“It was all done through cooperation of government and citizen groups,” Johnston says. “Where else can you park downtown for free and walk to dozens to historic sites, art exhibits, music venues, and thriving restaurants? And many of the hottest places in town are housed in restored and repurposed buildings that are over a hundred years old.”, he adds.

Johnston says, “It was important to weave African American history into the total picture. So often before, our city’s story has been told as white history, and oh, by the way, here’s the Black history. That’s not accurate. We’re all living one story.”

            Johnston also went out of his way to work with state archaeologists to include ancient people of the area. Also among the photos in Franklin are all six of the Confederate generals who died in the Civil War’s Battle of Franklin. They’re rarely found together, because some of the generals only had one photo taken in their lifetime. There’s also a photo of one of the city’s three members of World War Two’s famed Tuskegee Airmen.

            Franklin is in the Images of America series from Arcadia Press. 
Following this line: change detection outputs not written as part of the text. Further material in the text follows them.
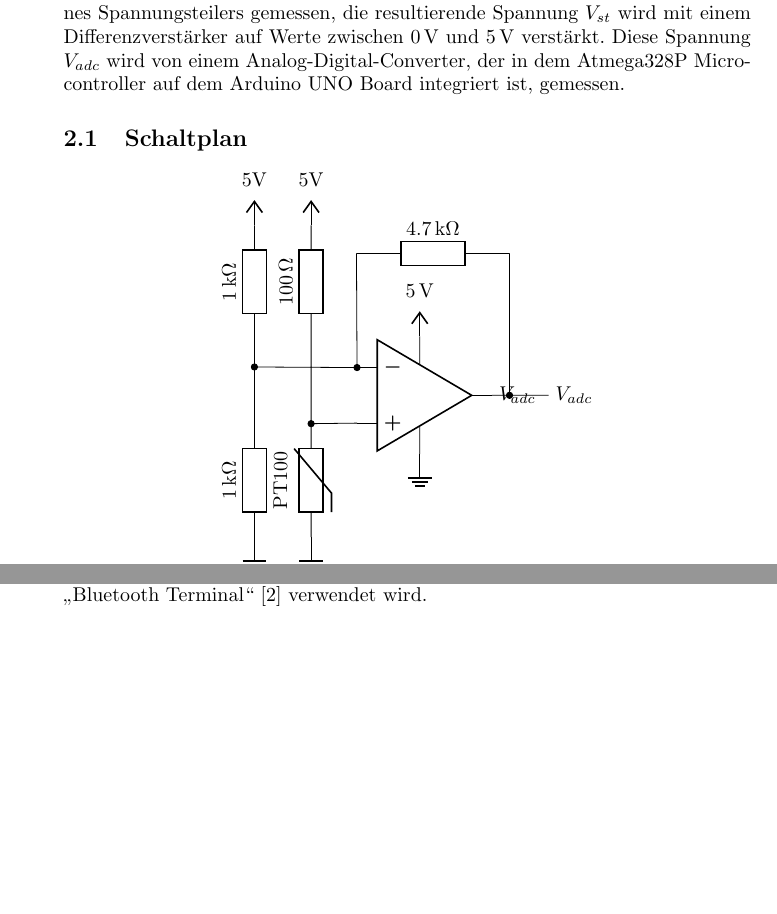
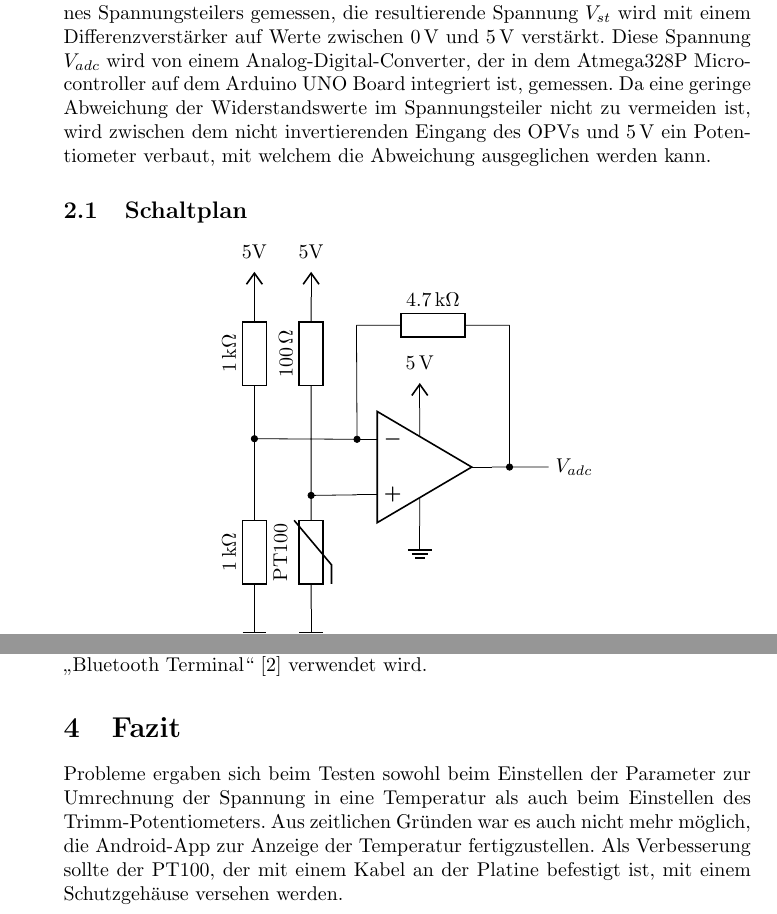
Before and after one commit to ottojo/thermometerDoku, a LaTeX document (doku.tex): two parts of pages 3 and 5 of 5 before the commit and two parts of pages 3 and 5 of 6 after it, joined at a grey line, cut so that both start at the same text, the shorter picture padded with empty space. Compiled offline with pdfLaTeX.

Commit message:
formatting, fazit

```diff
--- a/doku.tex
+++ b/doku.tex
@@ -1,4 +1,5 @@
 \documentclass{article}
+\usepackage[utf8]{inputenc}
 \usepackage[ngerman]{babel}
 \usepackage[autostyle=true,german=quotes]{csquotes}
 \usepackage{siunitx}
@@ -7,7 +8,6 @@
 \usepackage{xcolor}
 \usepackage{url}
 \usepackage{IEEEtrantools}
-\usepackage[utf8]{inputenc}
 
 
 
@@ -53,6 +51,10 @@ Spannung $V_{st}$ wird mit einem Differenzverstärker auf Werte zwischen
   \SI{0}{\volt} und \SI{5}{\volt} verstärkt. Diese Spannung $V_{adc}$ wird von
   einem Analog-Digital-Converter, der in dem Atmega328P Microcontroller auf dem
   Arduino UNO Board integriert ist, gemessen.
+  Da eine geringe Abweichung der Widerstandswerte im Spannungsteiler nicht zu
+  vermeiden ist, wird zwischen dem nicht invertierenden Eingang des OPVs und
+  \SI{5}{\volt} ein Potentiometer verbaut, mit welchem die Abweichung ausgeglichen
+  werden kann.
 
   \subsection{Schaltplan}
     \begin{center}
@@ -68,7 +70,6 @@ Arduino UNO Board integriert ist, gemessen.
         (-3,-2.5) node[ground] {} to[R=1<\kohm>] (-3, -.5) to[short, -*] (-3, .5) to (opv1.-)
         (-3, .5) to (-3, 1) to[R=1<\kohm>] (-3,3) node[vcc] {5V}
         %Output
-    (opv1.out) node[right] {$V_{adc}$}
         (opv1.out) --++(1,0) node[right] {$V_{adc}$}
         %Power
         (opv1.up) --++(0,0.5) node[vcc]{\SI{5}{\volt}}
@@ -166,6 +163,16 @@ Thermometers.
     sich diese App noch nicht in der Entwicklung, weshalb zu Testzwecken die App
     \enquote{Bluetooth Terminal} \cite{bluetoothTerminal} verwendet wird.
 
+\section{Fazit}
+  Probleme ergaben sich beim Testen sowohl beim Einstellen der Parameter zur
+  Umrechnung der Spannung in eine Temperatur als auch beim Einstellen des
+  Trimm-Potentiometers. Aus zeitlichen Gründen war es auch nicht mehr möglich,
+  die Android-App zur Anzeige der Temperatur fertigzustellen.
+  Als Verbesserung sollte der PT100, der mit einem Kabel an der Platine befestigt
+  ist, mit einem Schutzgehäuse versehen werden.
+
+
+
 \bibliographystyle{IEEEtran}
 \bibliography{doku}
 
```
Also changed, not shown: doku.pdf, doku.tex (6 more changed lines). Lines whose indentation alone changed are shown as unchanged.
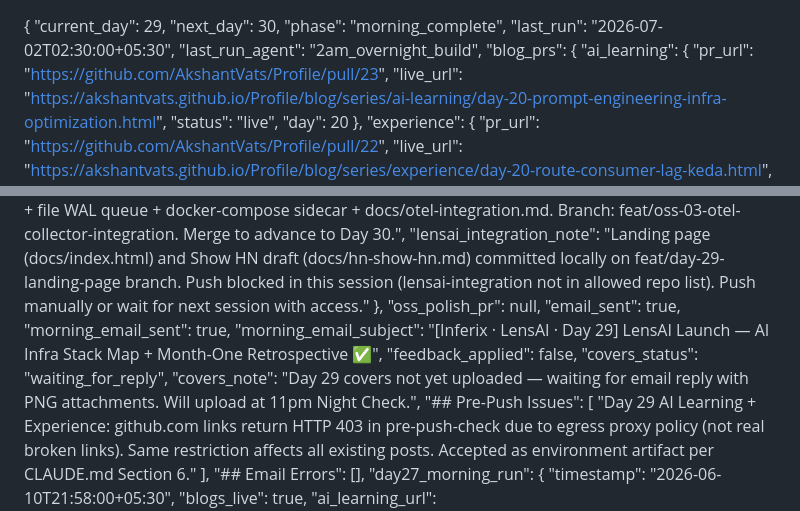
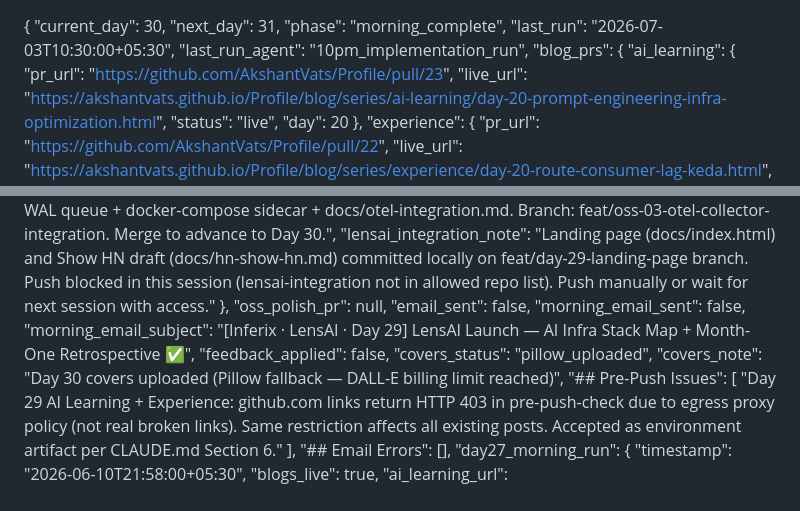
Before and after one commit to AkshantVats/akshant-150-day-plan, a Markdown page: DAILY_PROGRESS.md, 2 parts joined by grey strips. Drawn GitHub-style.

```diff
--- a/DAILY_PROGRESS.md
+++ b/DAILY_PROGRESS.md
@@ -1,9 +1,9 @@
 {
-  "current_day": 29,
-  "next_day": 30,
+  "current_day": 30,
+  "next_day": 31,
   "phase": "morning_complete",
-  "last_run": "2026-07-02T02:30:00+05:30",
-  "last_run_agent": "2am_overnight_build",
+  "last_run": "2026-07-03T10:30:00+05:30",
+  "last_run_agent": "10pm_implementation_run",
   "blog_prs": {
     "ai_learning": {
       "pr_url": "https://github.com/AkshantVats/Profile/pull/23",
@@ -195,12 +209,12 @@
     "lensai_integration_note": "Landing page (docs/index.html) and Show HN draft (docs/hn-show-hn.md) committed locally on feat/day-29-landing-page branch. Push blocked in this session (lensai-integration not in allowed repo list). Push manually or wait for next session with access."
   },
   "oss_polish_pr": null,
-  "email_sent": true,
-  "morning_email_sent": true,
+  "email_sent": false,
+  "morning_email_sent": false,
   "morning_email_subject": "[Inferix · LensAI · Day 29] LensAI Launch — AI Infra Stack Map + Month-One Retrospective ✅",
   "feedback_applied": false,
-  "covers_status": "waiting_for_reply",
-  "covers_note": "Day 29 covers not yet uploaded — waiting for email reply with PNG attachments. Will upload at 11pm Night Check.",
+  "covers_status": "pillow_uploaded",
+  "covers_note": "Day 30 covers uploaded (Pillow fallback — DALL-E billing limit reached)",
   "## Pre-Push Issues": [
     "Day 29 AI Learning + Experience: github.com links return HTTP 403 in pre-push-check due to egress proxy policy (not real broken links). Same restriction affects all existing posts. Accepted as environment artifact per CLAUDE.md Section 6."
   ],
```
Also changed, not shown: other parts of DAILY_PROGRESS.md (+52 -3 lines).
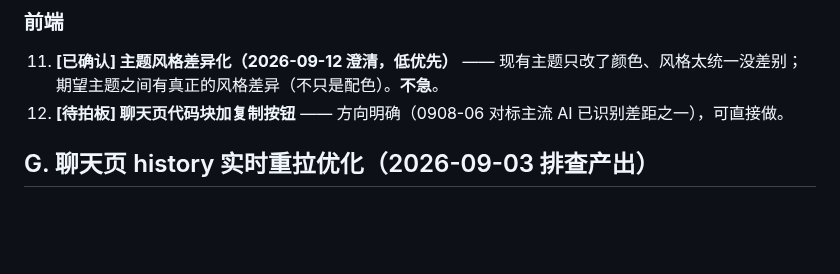
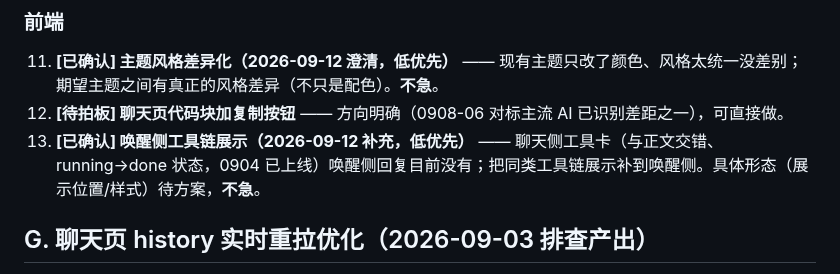
Before and after one commit to kejuanling/Heartbeat_Memory, a Markdown page: 工作流/05_遗留事项_待接手.md, the part around one of its changes. Rendered like a GitHub page; blank space fills up the shorter version.

Commit message:
0912-08 I节补充第13条需求：唤醒侧工具链展示，低优先不急，节标题统计更新为13条

```diff
--- a/工作流/05_遗留事项_待接手.md
+++ b/工作流/05_遗留事项_待接手.md
@@ -39,6 +39,7 @@
 
 11. **[已确认] 主题风格差异化（2026-09-12 澄清，低优先）** —— 现有主题只改了颜色、风格太统一没差别；期望主题之间有真正的风格差异（不只是配色）。**不急**。
 12. **[待拍板] 聊天页代码块加复制按钮** —— 方向明确（0908-06 对标主流 AI 已识别差距之一），可直接做。
+13. **[已确认] 唤醒侧工具链展示（2026-09-12 补充，低优先）** —— 聊天侧工具卡（与正文交错、running→done 状态，0904 已上线）唤醒侧回复目前没有；把同类工具链展示补到唤醒侧。具体形态（展示位置/样式）待方案，**不急**。
 
 ## G. 聊天页 history 实时重拉优化（2026-09-03 排查产出）
 
```
Also changed, not shown: other parts of 工作流/05_遗留事项_待接手.md (+1 -1 lines).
To order: 

Somethin' from Nothin'
The Four Dimensions of Creativity

I see untapped creativity in everyone, and I can help anyone be more creative. This helpful and inspiring how-to of "making stuff" is designed for artist, parents, engineers, musicians, homemakers, and anyone else who wants to be as creative as they can be. In this book I share the Four Dimensions of Creativity.

The "Me, Myself and I" dimension is taking care of oneself. Physical, mental, emotional, and spiritual aspects are all revealed. The "Doing the Work" unlocks the secrets of working successfully. From time of day to dealing with issues like depression. Nobody works alone, so the "Other People Who Aren't Me" dimension is about healthy, productive supervision and teamwork. And all creativity relies on the "Fire" dimension. This book tells how to feed the creative fire and keep it burning. 

Somethin' from Nothin' is the guide to being more creative more of the time, and enjoying the ride. AVAILABLE ONLY AS AN E-BOOK.
I've had the privilege of mentoring and counseling lots of developing music makers. Every year, thousands of talented people take the leap of faith into the music business. What makes some of the millionaires, while some go down in flames? This little book is part practical advice, and part guidance along the softer side, the psychological and emotional roller coaster of the business. It's especialy about maintaining a positive, healthy life in the face of an unforgiving and unpredictable career. 

In music, we're continually faced with the choice of doing what it takes to fail or succeed, and this is the guide to which choices lead which direction.